We begin the review with a broad, inclusive notion of health. In this sense, health is considered more than the absence of disease. Further, we recognize that over-arching determinants of preventable illness and death are often the result of poverty, unemployment, and lack of participatory development, not biological/physiological determinants (Gottschalk, 1999). Moreover, policies devoid of the values embedded in society as well as consideration of the impact of social and economic policies (McKnight, 1995) can negatively affect health status on an individual and community level.

To gain an understanding of the sociopolitical and economic realities as well as the goals of a community and society, providers of health care services must familiarize themselves with the concepts that relate to growth, development, and sustainability (Gottschalk, 1999). How these concepts are defined and operationalized are critical factors for providers attempting to meet the health needs of communities and particularly members considered vulnerable. Specifically, providers need to incorporate a broad understanding of the interconnectedness of these concepts into their daily practice.

We present a Primary Health Care (PHC) Model that can be used as a philosophy and a strategy to promote health and to prevent diseases, through comprehensive health care, that is collaboratively and cooperatively provided by community members and multiple, health relevant disciplines.
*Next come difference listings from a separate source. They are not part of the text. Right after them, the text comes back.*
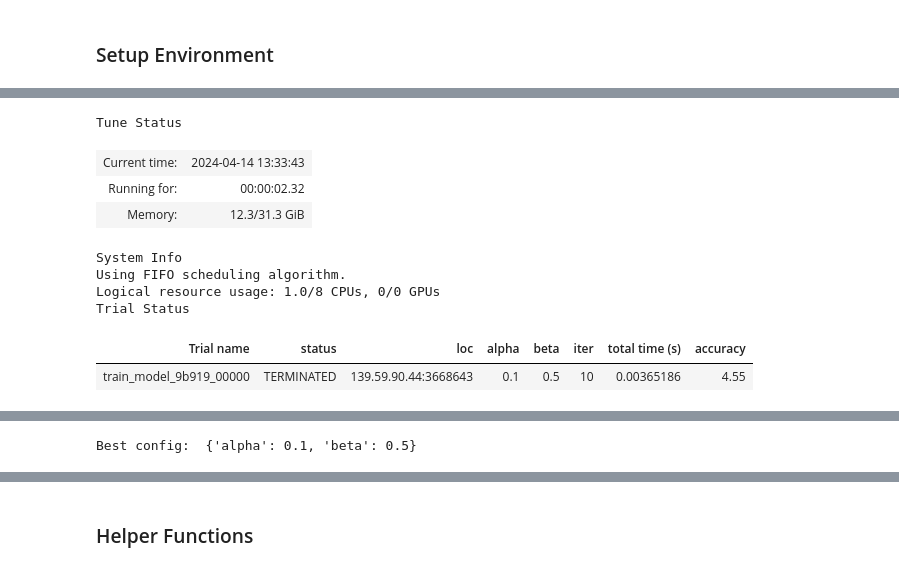
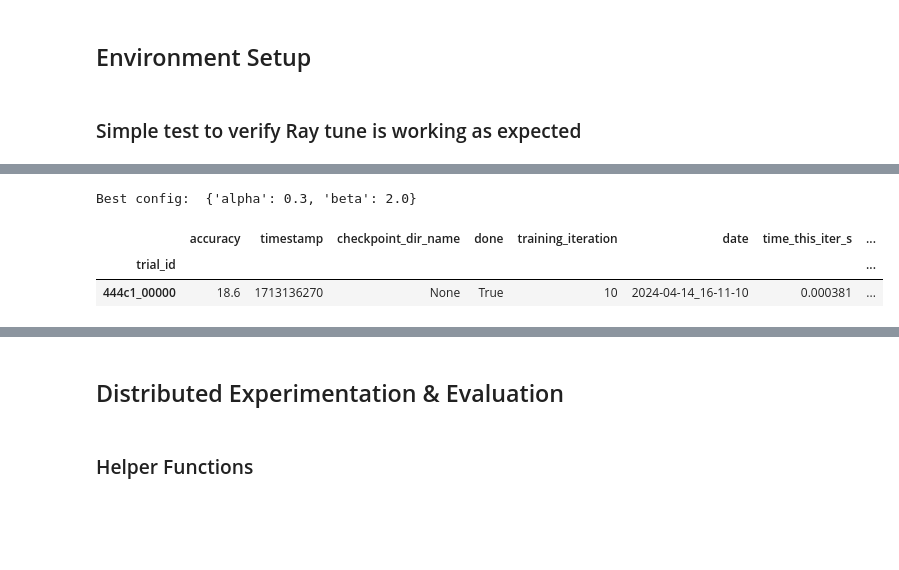
Before and after one commit to aishwaryaprabhat/goku, a Jupyter notebook: goku/dream/3_Distributed_RAG_Experimentation_Evaluation.ipynb, the cells around one changed output, grey strips where cells are left out. Cells and saved outputs as stored; diff of their text form; code cells hidden in the pictures; blank space fills up the shorter version.

```diff
--- a/goku/dream/3_Distributed_RAG_Experimentation_Evaluation.ipynb
+++ b/goku/dream/3_Distributed_RAG_Experimentation_Evaluation.ipynb
@@ -1,5 +1,5 @@
 # %% [markdown]
-### Setup Environment
+## Environment Setup
 # %%
 import os
 import ray
@@ -35,8 +35,12 @@ def init_ray():
     ray.init(runtime_env=runtime_env, include_dashboard=True, log_to_driver=False)
 
 # init_ray()
+# %% [markdown]
+### Simple test to verify Ray tune is working as expected
 # %%
 from ray import tune, train
+
+init_ray()
 
 def train_model(config):
     # Simulated training logic
@@ -70,10 +75,4 @@ df
-Tune Status
+Best config:  {'alpha': 0.3, 'beta': 2.0}
-| Current time: | 2024-04-14 13:33:43 |
-| Running for: | 00:00:02.32 |
-| Memory: | 12.3/31.3 GiB |
+|  | accuracy | timestamp | checkpoint_dir_name | done | training_iteration | date | time_this_iter_s | ... |
+| trial_id |  |  |  |  |  |  |  | ... |
+| 444c1_00000 | 18.6 | 1713136270 | None | True | 10 | 2024-04-14_16-11-10 | 0.000381 | ... |
-System Info
-Using FIFO scheduling algorithm.
-Logical resource usage: 1.0/8 CPUs, 0/0 GPUs
-Trial Status
-| Trial name | status | loc | alpha | beta | iter | total time (s) | accuracy |
-| train_model_9b919_00000 | TERMINATED | 139.59.90.44:3668643 | 0.1 | 0.5 | 10 | 0.00365186 | 4.55 |
@@ -85 +78,0 @@ You can suppress this error by setting the environment variable TUNE_WARN_EXCESS
-Best config:  {'alpha': 0.1, 'beta': 0.5}
@@ -89,3 +79,5 @@ Best config:  {'alpha': 0.1, 'beta': 0.5}
+# %% [markdown]
+## Distributed Experimentation & Evaluation
 # %% [markdown]
 ### Helper Functions
 # %%
```
Also changed, not shown: parts of 4 cells of this notebook, 5 other files.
Additionally, the literature is reviewed to discuss and to examine the types of health care providers, the mode of service delivery, the location of services, types of health care programs, and health concerns/issues. We also discuss measurement criteria issues, evaluation methods, and implications, challenges, and perspectives. This document will be useful as a guide for practitioners, educators, and researchers who are interested in health issues and are involved in decision-making and policy development for institutions and programs providing health care services. Many practitioners, educators, and researchers assume that their practice-base is theoretical. We hope to challenge that idea with the suggestion that the PHC perspective is a useful way to organize disparate literature, take stock, and determine a preferred future.